The same is occurring in consciousness studies. But one thing has changed. There is a recognition that consciousness is not wholly material and physics can’t explain it—or at least its not clear how physics can or ever could explain consciousness. This sentiment is growing even amongst those who were once wholly committed to a physics view of consciousness. Even secularist Annaka Harris (wife of the famous New Atheist Sam Harris) has come around to arguing that physics might not have the resources to explain consciousness and we should look at a view that takes seriously the utter uniqueness of consciousness apart from physical bits and particles.

There are those who are taking seriously the fact that science and quantitative analysis cannot give us an explanation of consciousness. And why should it? Consciousness is a wholly subjective reality that has a felt or qualitative feel to it. It is wholly unlike what we find in physics. And, in fact, this is what Philip Goff claims in his recent work Galileo’s Error. He argues that Galileo led science down a path purporting to explain everything through quantitative and mathematical analysis alone. But, here’s the problem: quantities don’t and can’t explain everything—for example, qualities. They just don’t. The two are different. And, no doubt, Galileo’s impact has been significant and the scientific approach to quantitative analysis has done a great deal in terms of explaining our world. But, it can’t explain why you like chocolate or the experience you feel when a loved one smiles at you.
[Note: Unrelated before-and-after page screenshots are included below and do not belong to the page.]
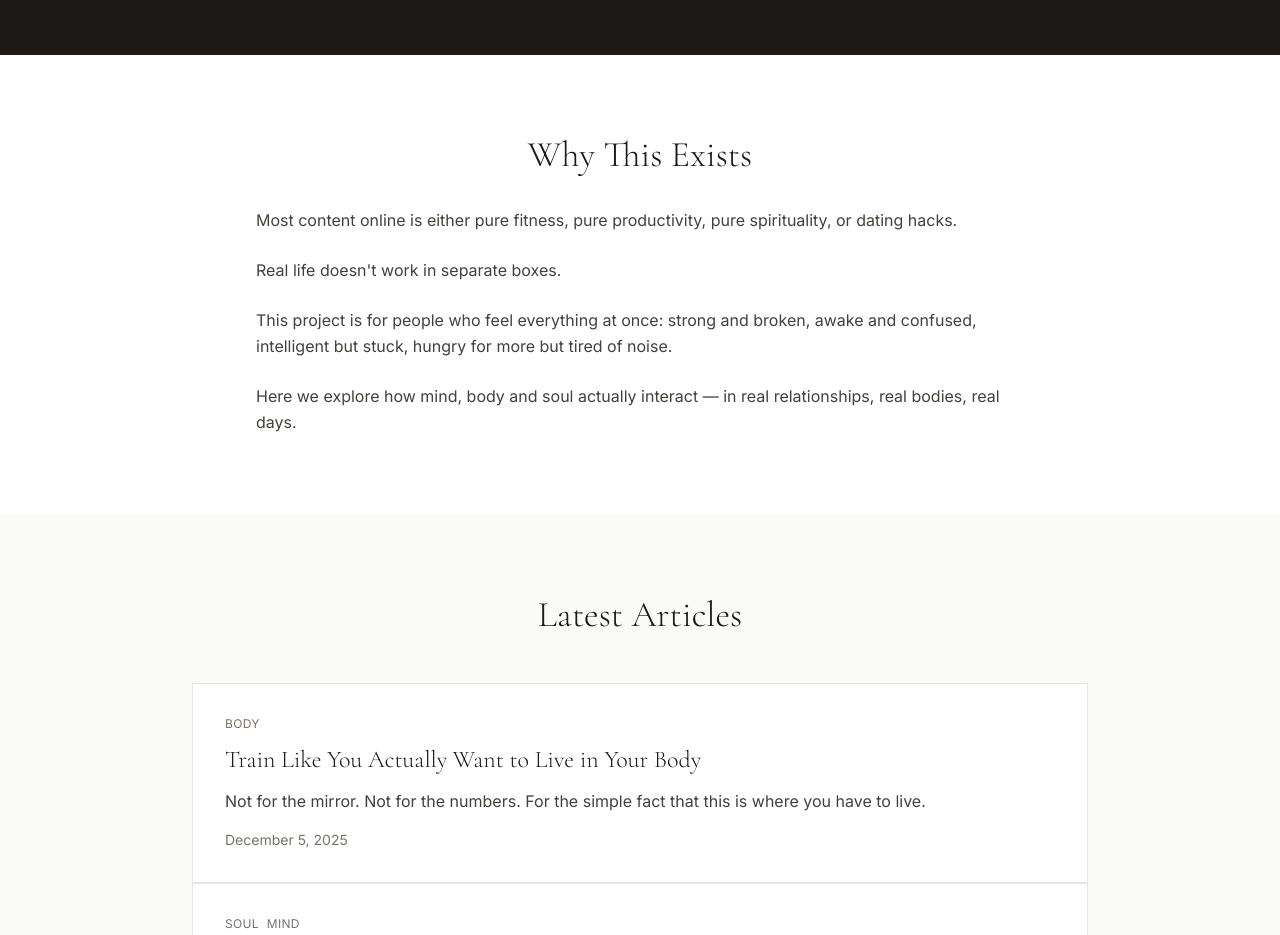
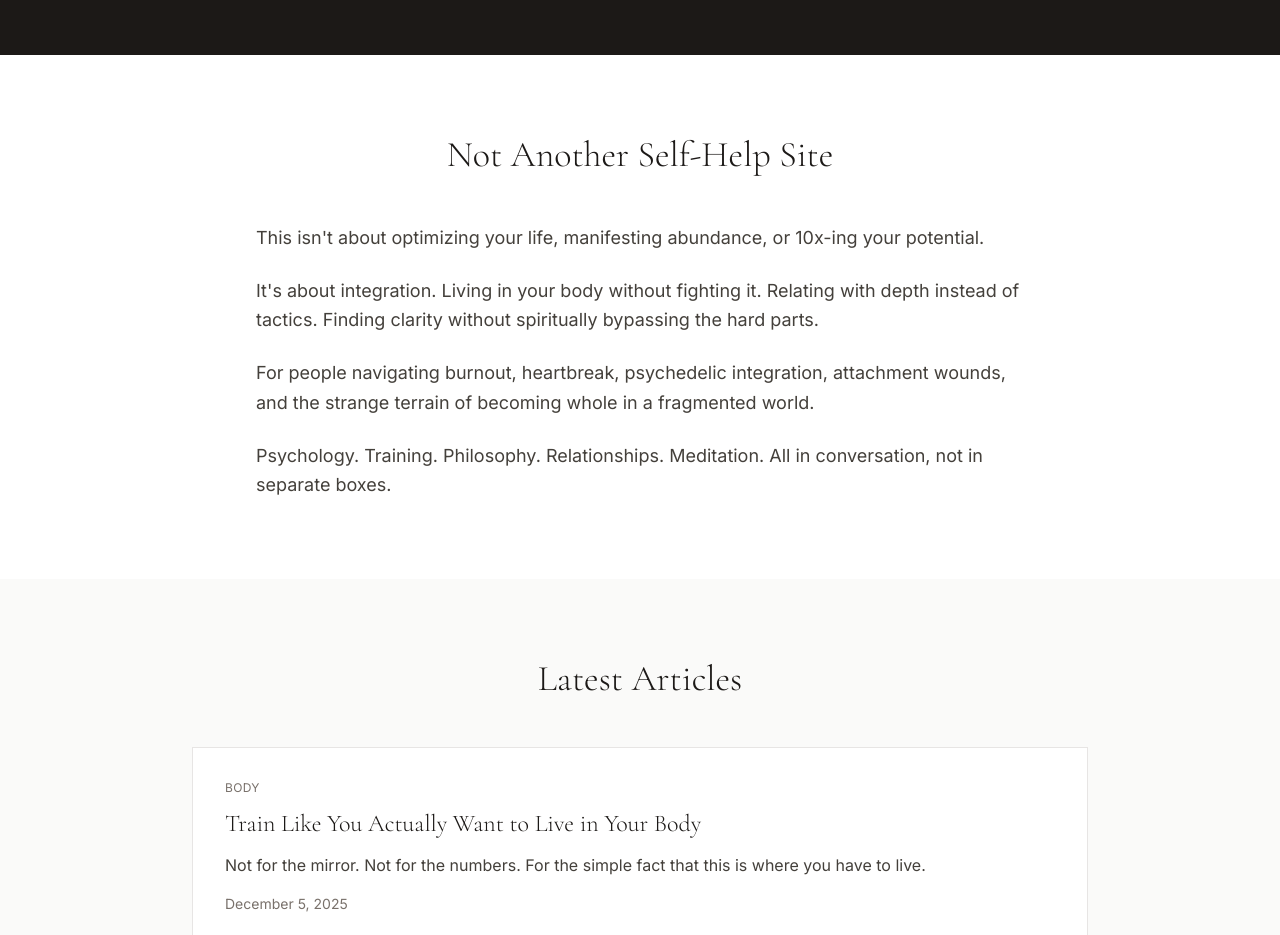
Before and after one commit to cXplore/integrated-human, a Next.js app: page / in a window 1280 px wide. Shown: the part 940-1875 px from the top of the page. Built offline with nearby package versions, Linux system fonts and the light colour scheme.

Commit message:
Modernize copy - more contemporary and accessible tone, less monastery language

```diff
--- a/app/about/page.tsx
+++ b/app/about/page.tsx
@@ -13,13 +13,13 @@ export default function AboutPage() {
 
             <div className="space-y-6 text-stone-700 leading-relaxed text-lg">
               <p>
-                I'm not a guru, therapist or finished product.
+                I'm not a guru, therapist, or enlightened master.
               </p>
               <p>
-                I'm a man who has broken down a few times, lifted himself back up, watched patterns repeat, and finally got tired of pretending it's all "fine".
+                I'm someone who's burned out, rebuilt, noticed the same patterns looping, and finally stopped pretending everything's figured out.
               </p>
               <p>
-                Integrated Human started as notes to myself.
+                This site started as notes to myself — scattered observations that didn't fit anywhere else.
               </p>
               <p>
                 Notes on why my body would feel heavy even when life looked okay on paper.<br />
--- a/app/page.tsx
+++ b/app/page.tsx
@@ -47,22 +47,24 @@ export default function Home() {
       {/* About Section */}
       <section className="py-20 px-6 bg-white">
         <div className="max-w-3xl mx-auto">
-          <h2 className="font-serif text-3xl md:text-4xl font-light text-stone-900 mb-8 text-center">
-            Why This Exists
+          <h2 className="font-serif text-3xl md:text-4xl font-light text-stone-900 mb-12 text-center">
+            Not Another Self-Help Site
           </h2>
-          <div className="space-y-6 text-stone-700 leading-relaxed">
+          <div className="space-y-6 text-stone-700 leading-relaxed text-lg">
             <p>
-              Most content online is either pure fitness, pure productivity, pure spirituality, or dating hacks.
+              This isn't about optimizing your life, manifesting abundance, or 10x-ing your potential.
             </p>
             <p>
-              Real life doesn't work in separate boxes.
+              It's about integration. Living in your body without fighting it. Relating with depth instead of tactics.
+              Finding clarity without spiritually bypassing the hard parts.
             </p>
             <p>
-              This project is for people who feel everything at once: strong and broken, awake and confused,
-              intelligent but stuck, hungry for more but tired of noise.
+              For people navigating burnout, heartbreak, psychedelic integration, attachment wounds, and the strange
+              terrain of becoming whole in a fragmented world.
             </p>
             <p>
-              Here we explore how mind, body and soul actually interact — in real relationships, real bodies, real days.
+              Psychology. Training. Philosophy. Relationships. Meditation. All in conversation,
+              not in separate boxes.
             </p>
           </div>
         </div>
```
For Goff, qualities and experience actually exist, and this is what it means to be conscious. So far, so good. This is an improvement on recent attempts to explain consciousness according to mathematical quantities, physical bits, and mechanisms. And, once again, as I said above, this is both promising and disheartening. Its promising because what was once conceived as something that science couldn’t explain used to be explained by God. But there’s something disheartening. Like so many secular proposals, Goff suggests that while we can’t explain consciousness and the world by the austere physics of Galileo with its emphasis on mathematical quantities, this doesn’t mean that we need God to explain it.

Instead, he posits that we can have qualities and consciousness. Accordingly, he takes it that qualities, like quantities, exist at the most fundamental levels of the physical universe and consciousness is, somehow, a higher order product of biological evolution.

But there are two problems, it seems. Qualities can’t simply be added to Nature, which is otherwise explained wholly and completely by physics. Qualities are dependent on something. Consciousness isn’t something that is merely an utterly unique feature of an otherwise resistant physical system explained by quantities, but is a feature of something entirely different, something more akin to a soul. At a minimum, the jury’s still out on whether we can get consciousness from an otherwise resistant system explained almost solely by quantities. But there’s another problem. Consciousness is contingent. It’s something that comes into existence. But where does it come from? Goff, and his colleagues, give no answer other than: it just does.

Here’s the question, then: Why think this is a better explanation for qualities and consciousness than the older view that we are souls created by God?

In the end, despite reports to the contrary, this new secularism of consciousness doesn’t give us the hope that it promises. While it’s true that secularism is growing, we shouldn’t be fooled into thinking that it supplies a better answer to consciousness.

— Joshua R. Farris (PhD) is an ordained minister and the Humboldt Experienced Researcher Fellow at the University of Bochum. He was a previous fellow at The Creation Project, Carl F. H. Henry Center, TEDS, and Heythrop College, University of London. He was also the Chester and Margaret Paluch Professor at Mundelein Seminary, University of Saint Mary of the Lake. He is the author of The Creation of Self: A Case for the Soul.

Photo credit: h.koppdelaney on